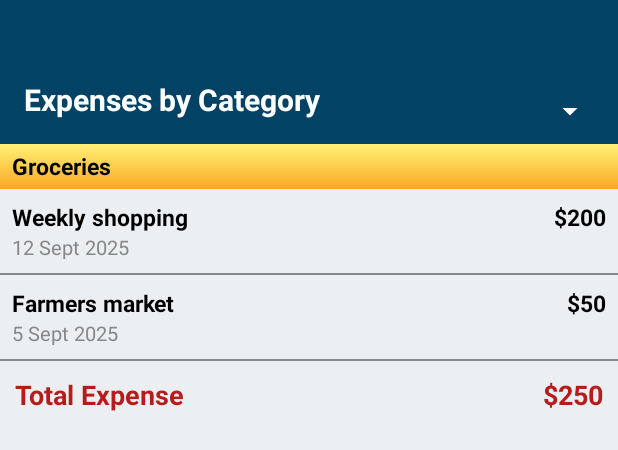
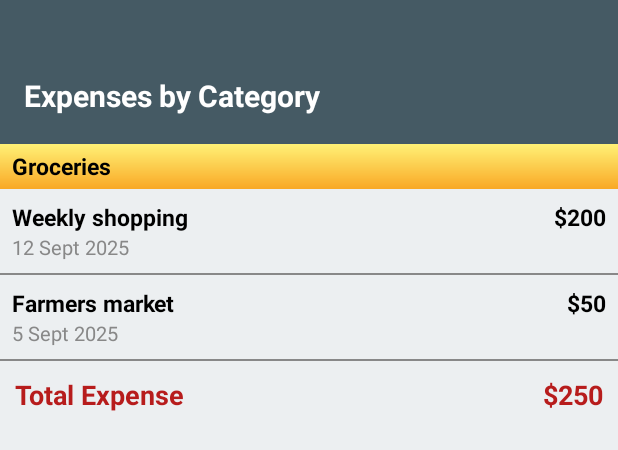
Before and after one commit to PIXEL-PEN/Where-It-Went, an Android app: the layout activity_category_wise_backup.xml on its own in the app's theme, with its tools: preview values and no code run, on a phone screen of 412 x 824 dp. Shown: the top 450 px of the screen. Run offline under Robolectric (Android 15) with nearby library versions, the phone set to English and light mode, and no system bars.

Commit message:
Freeze: current MESSED UP state (spinner + color inconsistencies)

```diff
--- a/app/src/main/res/layout/activity_category_wise_backup.xml
+++ b/app/src/main/res/layout/activity_category_wise_backup.xml
@@ -5,39 +5,17 @@
     android:layout_height="match_parent"
     android:background="#ECEFF1">
 
-    <RelativeLayout
-        android:id="@+id/top_bar_container"
+    <TextView
         android:layout_width="match_parent"
         android:layout_height="96dp"
-        android:background="@color/colorPrimary"
+        android:gravity="center_vertical|start"
         android:paddingStart="16dp"
-        android:paddingEnd="8dp">
-
-        <TextView
-            android:id="@+id/tv_title"
-            android:layout_width="wrap_content"
-            android:layout_height="wrap_content"
-            android:layout_alignParentBottom="true"
-            android:layout_marginBottom="16dp"
-            android:text="Expenses by Category"
-            android:textColor="@android:color/white"
-            android:textSize="20sp"
-            android:textStyle="bold" />
-
-        <Spinner
-            android:id="@+id/spinner_nav"
-            android:layout_width="120dp"
-            android:layout_height="wrap_content"
-            android:layout_alignParentEnd="true"
-            android:layout_alignBottom="@id/tv_title"
-            android:layout_marginBottom="-6dp"
-            android:spinnerMode="dropdown"
-            android:dropDownVerticalOffset="8dp"
-            android:paddingEnd="4dp"
-            android:contentDescription="Navigation menu"
-            android:backgroundTint="@android:color/white" />
-
-    </RelativeLayout>
+        android:paddingTop="32dp"
+        android:text="Expenses by Category"
+        android:textColor="@android:color/white"
+        android:textSize="20sp"
+        android:textStyle="bold"
+        android:background="#455A64" />
 
     <ScrollView
         android:layout_width="match_parent"
--- a/app/src/main/res/layout/activity_settings.xml
+++ b/app/src/main/res/layout/activity_settings.xml
@@ -11,18 +11,16 @@
 
         <!-- Top bar (unchanged for consistency) -->
         <TextView
-            android:id="@+id/top_bar"
             android:layout_width="match_parent"
             android:layout_height="96dp"
             android:gravity="center_vertical|start"
             android:paddingStart="16dp"
             android:paddingTop="32dp"
+            android:text="Settings"
             android:textColor="@android:color/white"
-            android:text="Settings"
             android:textSize="20sp"
             android:textStyle="bold"
-            android:background="@color/colorPrimary" />
-
+            android:background="#455A64" />
 
         <!-- Select Currency -->
         <TextView
--- /dev/null
+++ b/app/src/main/res/values/ids.xml
@@ -0,0 +1,2 @@
+<?xml version="1.0" encoding="utf-8"?>
+<resources></resources>
```
Also changed, not shown: app/build.gradle (+3 -6 lines), app/src/main/res/layout/activity_category_wise.xml (+4 -9 lines), app/src/main/res/layout/activity_date_wise.xml (+5 -6 lines), app/src/main/res/layout/activity_month_wise.xml (+4 -6 lines), app/src/main/res/layout/activity_view_all.xml (+5 -6 lines).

===============

### Task item
Once you have found every line in the listing that holds the string "color", copy each of them.

### Result of the exercise
Freeze: current MESSED UP state (spinner + color inconsistencies)
-        android:background="@color/colorPrimary"
-            android:textColor="@android:color/white"
-            android:backgroundTint="@android:color/white" />
+        android:textColor="@android:color/white"
             android:textColor="@android:color/white"
-            android:background="@color/colorPrimary" />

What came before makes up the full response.